» **What to work on**: Your reply should reproduce each entry exactly and contain no pictures.

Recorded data
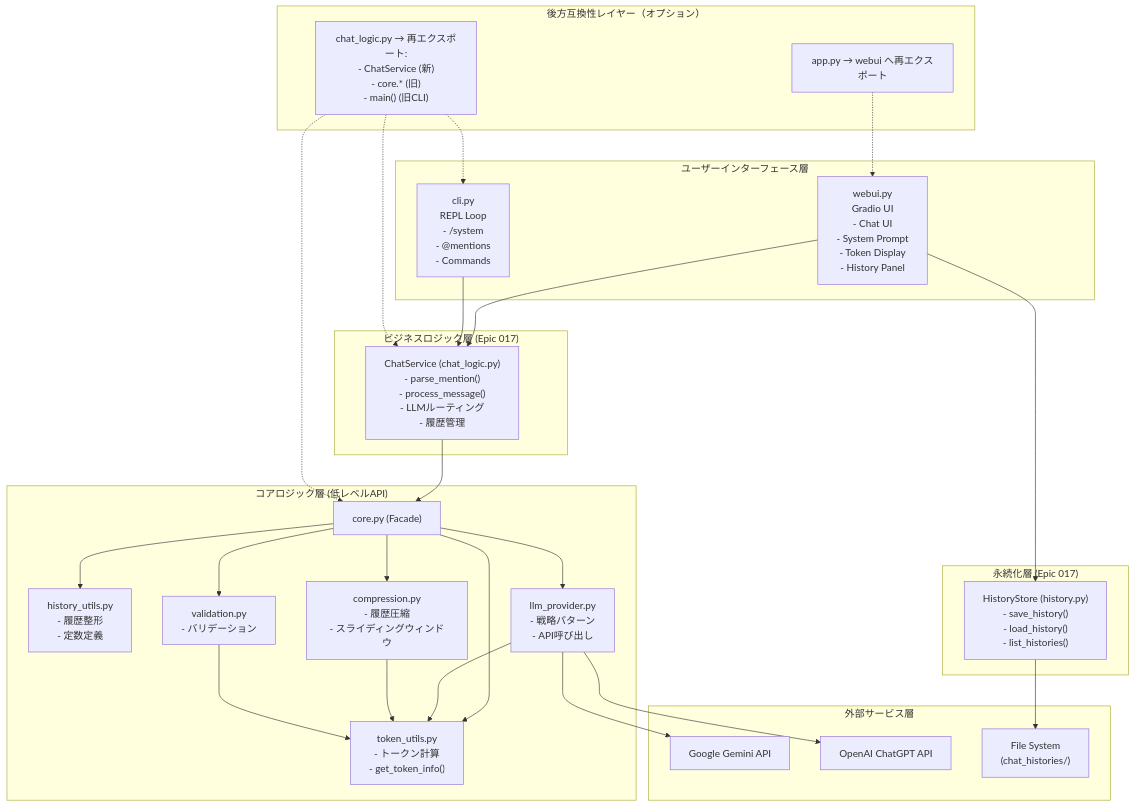
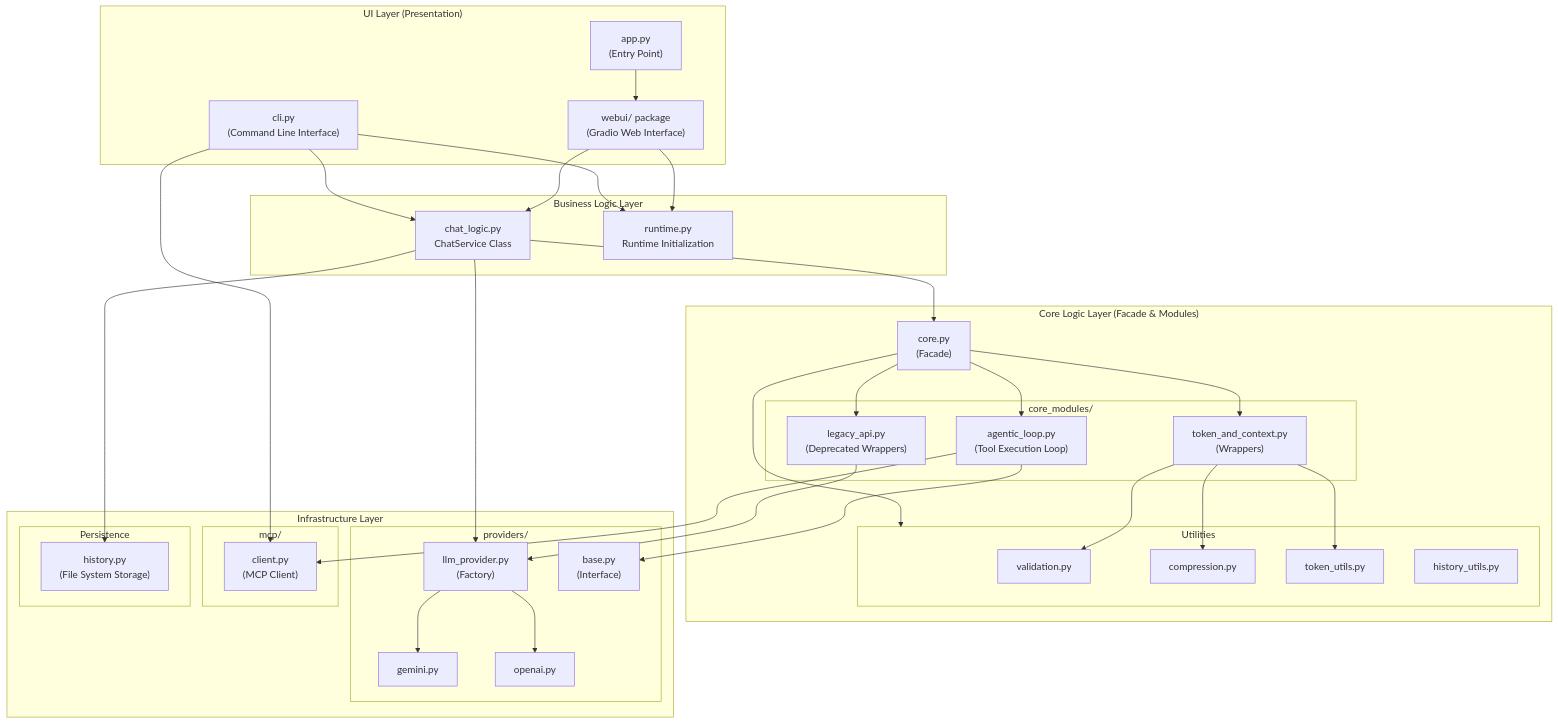
The diagram in doc/architecture.md (aoitan/multi-llm-chat), drawn with Mermaid before and after one commit. The commit also changed other lines of this file and 4 other files, not shown here.

````diff
--- a/doc/architecture.md
+++ b/doc/architecture.md
@@ -9,55 +19,75 @@
 ```mermaid
 graph TB
-    subgraph UI["ユーザーインターフェース層"]
-        WebUI["webui.py<br/>Gradio UI<br/>- Chat UI<br/>- System Prompt<br/>- Token Display<br/>- History Panel"]
-        CLI["cli.py<br/>REPL Loop<br/>- /system<br/>- @mentions<br/>- Commands"]
+    subgraph UI ["UI Layer (Presentation)"]
+        CLI["cli.py<br/>(Command Line Interface)"]
+        WebUI["webui/ package<br/>(Gradio Web Interface)"]
+        AppPy["app.py<br/>(Entry Point)"]
     end
+
+    subgraph Service ["Business Logic Layer"]
+        ChatService["chat_logic.py<br/>ChatService Class"]
+        Runtime["runtime.py<br/>Runtime Initialization"]
+    end
+
+    subgraph Core ["Core Logic Layer (Facade & Modules)"]
+        CorePy["core.py<br/>(Facade)"]
+        
+        subgraph CoreModules ["core_modules/"]
+            AgenticLoop["agentic_loop.py<br/>(Tool Execution Loop)"]
+            LegacyAPI["legacy_api.py<br/>(Deprecated Wrappers)"]
+            TokenContext["token_and_context.py<br/>(Wrappers)"]
+        end
+
+        subgraph CoreUtils ["Utilities"]
+            Validation["validation.py"]
+            Compression["compression.py"]
+            TokenUtils["token_utils.py"]
+            HistoryUtils["history_utils.py"]
+        end
+    end
+
+    subgraph Infrastructure ["Infrastructure Layer"]
+        subgraph Providers ["providers/"]
+            LLMProvider["llm_provider.py<br/>(Factory)"]
+            BaseProvider["base.py<br/>(Interface)"]
+            Gemini["gemini.py"]
+            OpenAI["openai.py"]
+        end
+
+        subgraph MCP ["mcp/"]
+            MCPClient["client.py<br/>(MCP Client)"]
+        end
+
+        subgraph Persistence ["Persistence"]
+            HistoryStore["history.py<br/>(File System Storage)"]
+        end
+    end
+
+    AppPy --> WebUI
+    WebUI --> ChatService
+    WebUI --> Runtime
+    CLI --> ChatService
+    CLI --> MCPClient
+    CLI --> Runtime
+
+    ChatService --> CorePy
+    ChatService --> LLMProvider
+    ChatService --> HistoryStore
+
+    CorePy --> AgenticLoop
+    CorePy --> LegacyAPI
+    CorePy --> TokenContext
+    CorePy --> CoreUtils
+
+    AgenticLoop --> MCPClient
+    AgenticLoop --> BaseProvider
+
+    LegacyAPI --> LLMProvider
     
-    subgraph Service["ビジネスロジック層 (Epic 017)"]
-        ChatService["ChatService (chat_logic.py)<br/>- parse_mention()<br/>- process_message()<br/>- LLMルーティング<br/>- 履歴管理"]
-    end
+    LLMProvider --> Gemini
+    LLMProvider --> OpenAI
     
-    subgraph Core["コアロジック層 (低レベルAPI)"]
-        CorePy["core.py (Facade)"]
-        TokenUtils["token_utils.py<br/>- トークン計算<br/>- get_token_info()"]
-        HistoryUtils["history_utils.py<br/>- 履歴整形<br/>- 定数定義"]
-        Compression["compression.py<br/>- 履歴圧縮<br/>- スライディングウィンドウ"]
-        Validation["validation.py<br/>- バリデーション"]
-        LLMProvider["llm_provider.py<br/>- 戦略パターン<br/>- API呼び出し"]
-    end
-    
-    subgraph Persistence["永続化層 (Epic 017)"]
-        HistoryStore["HistoryStore (history.py)<br/>- save_history()<br/>- load_history()<br/>- list_histories()"]
-    end
-    
-    subgraph External["外部サービス層"]
-        Gemini["Google Gemini API"]
-        ChatGPT["OpenAI ChatGPT API"]
-        FileSystem["File System<br/>(chat_histories/)"]
-    end
-    
-    subgraph Compat["後方互換性レイヤー（オプション）"]
-        AppPy["app.py → webui へ再エクスポート"]
-        ChatLogic["chat_logic.py → 再エクスポート:<br/>- ChatService (新)<br/>- core.* (旧)<br/>- main() (旧CLI)"]
-    end
-    
-    WebUI --> ChatService
-    CLI --> ChatService
-    WebUI --> HistoryStore
-    ChatService --> CorePy
-    CorePy --> TokenUtils
-    CorePy --> HistoryUtils
-    CorePy --> Compression
-    CorePy --> Validation
-    CorePy --> LLMProvider
-    LLMProvider --> TokenUtils
-    Compression --> TokenUtils
-    Validation --> TokenUtils
-    LLMProvider --> Gemini
-    LLMProvider --> ChatGPT
-    HistoryStore --> FileSystem
-    AppPy -.-> WebUI
-    ChatLogic -.-> ChatService
-    ChatLogic -.-> CorePy
-    ChatLogic -.-> CLI
+    TokenContext --> Validation
+    TokenContext --> Compression
+    TokenContext --> TokenUtils
 ```
````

» **Solution for this problem**:
The diagram in doc/architecture.md (aoitan/multi-llm-chat), drawn with Mermaid before and after one commit. The commit also changed other lines of this file and 4 other files, not shown here.

````diff
--- a/doc/architecture.md
+++ b/doc/architecture.md
@@ -9,55 +19,75 @@
 ```mermaid
 graph TB
-    subgraph UI["ユーザーインターフェース層"]
-        WebUI["webui.py<br/>Gradio UI<br/>- Chat UI<br/>- System Prompt<br/>- Token Display<br/>- History Panel"]
-        CLI["cli.py<br/>REPL Loop<br/>- /system<br/>- @mentions<br/>- Commands"]
+    subgraph UI ["UI Layer (Presentation)"]
+        CLI["cli.py<br/>(Command Line Interface)"]
+        WebUI["webui/ package<br/>(Gradio Web Interface)"]
+        AppPy["app.py<br/>(Entry Point)"]
     end
+
+    subgraph Service ["Business Logic Layer"]
+        ChatService["chat_logic.py<br/>ChatService Class"]
+        Runtime["runtime.py<br/>Runtime Initialization"]
+    end
+
+    subgraph Core ["Core Logic Layer (Facade & Modules)"]
+        CorePy["core.py<br/>(Facade)"]
+        
+        subgraph CoreModules ["core_modules/"]
+            AgenticLoop["agentic_loop.py<br/>(Tool Execution Loop)"]
+            LegacyAPI["legacy_api.py<br/>(Deprecated Wrappers)"]
+            TokenContext["token_and_context.py<br/>(Wrappers)"]
+        end
+
+        subgraph CoreUtils ["Utilities"]
+            Validation["validation.py"]
+            Compression["compression.py"]
+            TokenUtils["token_utils.py"]
+            HistoryUtils["history_utils.py"]
+        end
+    end
+
+    subgraph Infrastructure ["Infrastructure Layer"]
+        subgraph Providers ["providers/"]
+            LLMProvider["llm_provider.py<br/>(Factory)"]
+            BaseProvider["base.py<br/>(Interface)"]
+            Gemini["gemini.py"]
+            OpenAI["openai.py"]
+        end
+
+        subgraph MCP ["mcp/"]
+            MCPClient["client.py<br/>(MCP Client)"]
+        end
+
+        subgraph Persistence ["Persistence"]
+            HistoryStore["history.py<br/>(File System Storage)"]
+        end
+    end
+
+    AppPy --> WebUI
+    WebUI --> ChatService
+    WebUI --> Runtime
+    CLI --> ChatService
+    CLI --> MCPClient
+    CLI --> Runtime
+
+    ChatService --> CorePy
+    ChatService --> LLMProvider
+    ChatService --> HistoryStore
+
+    CorePy --> AgenticLoop
+    CorePy --> LegacyAPI
+    CorePy --> TokenContext
+    CorePy --> CoreUtils
+
+    AgenticLoop --> MCPClient
+    AgenticLoop --> BaseProvider
+
+    LegacyAPI --> LLMProvider
     
-    subgraph Service["ビジネスロジック層 (Epic 017)"]
-        ChatService["ChatService (chat_logic.py)<br/>- parse_mention()<br/>- process_message()<br/>- LLMルーティング<br/>- 履歴管理"]
-    end
+    LLMProvider --> Gemini
+    LLMProvider --> OpenAI
     
-    subgraph Core["コアロジック層 (低レベルAPI)"]
-        CorePy["core.py (Facade)"]
-        TokenUtils["token_utils.py<br/>- トークン計算<br/>- get_token_info()"]
-        HistoryUtils["history_utils.py<br/>- 履歴整形<br/>- 定数定義"]
-        Compression["compression.py<br/>- 履歴圧縮<br/>- スライディングウィンドウ"]
-        Validation["validation.py<br/>- バリデーション"]
-        LLMProvider["llm_provider.py<br/>- 戦略パターン<br/>- API呼び出し"]
-    end
-    
-    subgraph Persistence["永続化層 (Epic 017)"]
-        HistoryStore["HistoryStore (history.py)<br/>- save_history()<br/>- load_history()<br/>- list_histories()"]
-    end
-    
-    subgraph External["外部サービス層"]
-        Gemini["Google Gemini API"]
-        ChatGPT["OpenAI ChatGPT API"]
-        FileSystem["File System<br/>(chat_histories/)"]
-    end
-    
-    subgraph Compat["後方互換性レイヤー（オプション）"]
-        AppPy["app.py → webui へ再エクスポート"]
-        ChatLogic["chat_logic.py → 再エクスポート:<br/>- ChatService (新)<br/>- core.* (旧)<br/>- main() (旧CLI)"]
-    end
-    
-    WebUI --> ChatService
-    CLI --> ChatService
-    WebUI --> HistoryStore
-    ChatService --> CorePy
-    CorePy --> TokenUtils
-    CorePy --> HistoryUtils
-    CorePy --> Compression
-    CorePy --> Validation
-    CorePy --> LLMProvider
-    LLMProvider --> TokenUtils
-    Compression --> TokenUtils
-    Validation --> TokenUtils
-    LLMProvider --> Gemini
-    LLMProvider --> ChatGPT
-    HistoryStore --> FileSystem
-    AppPy -.-> WebUI
-    ChatLogic -.-> ChatService
-    ChatLogic -.-> CorePy
-    ChatLogic -.-> CLI
+    TokenContext --> Validation
+    TokenContext --> Compression
+    TokenContext --> TokenUtils
 ```
````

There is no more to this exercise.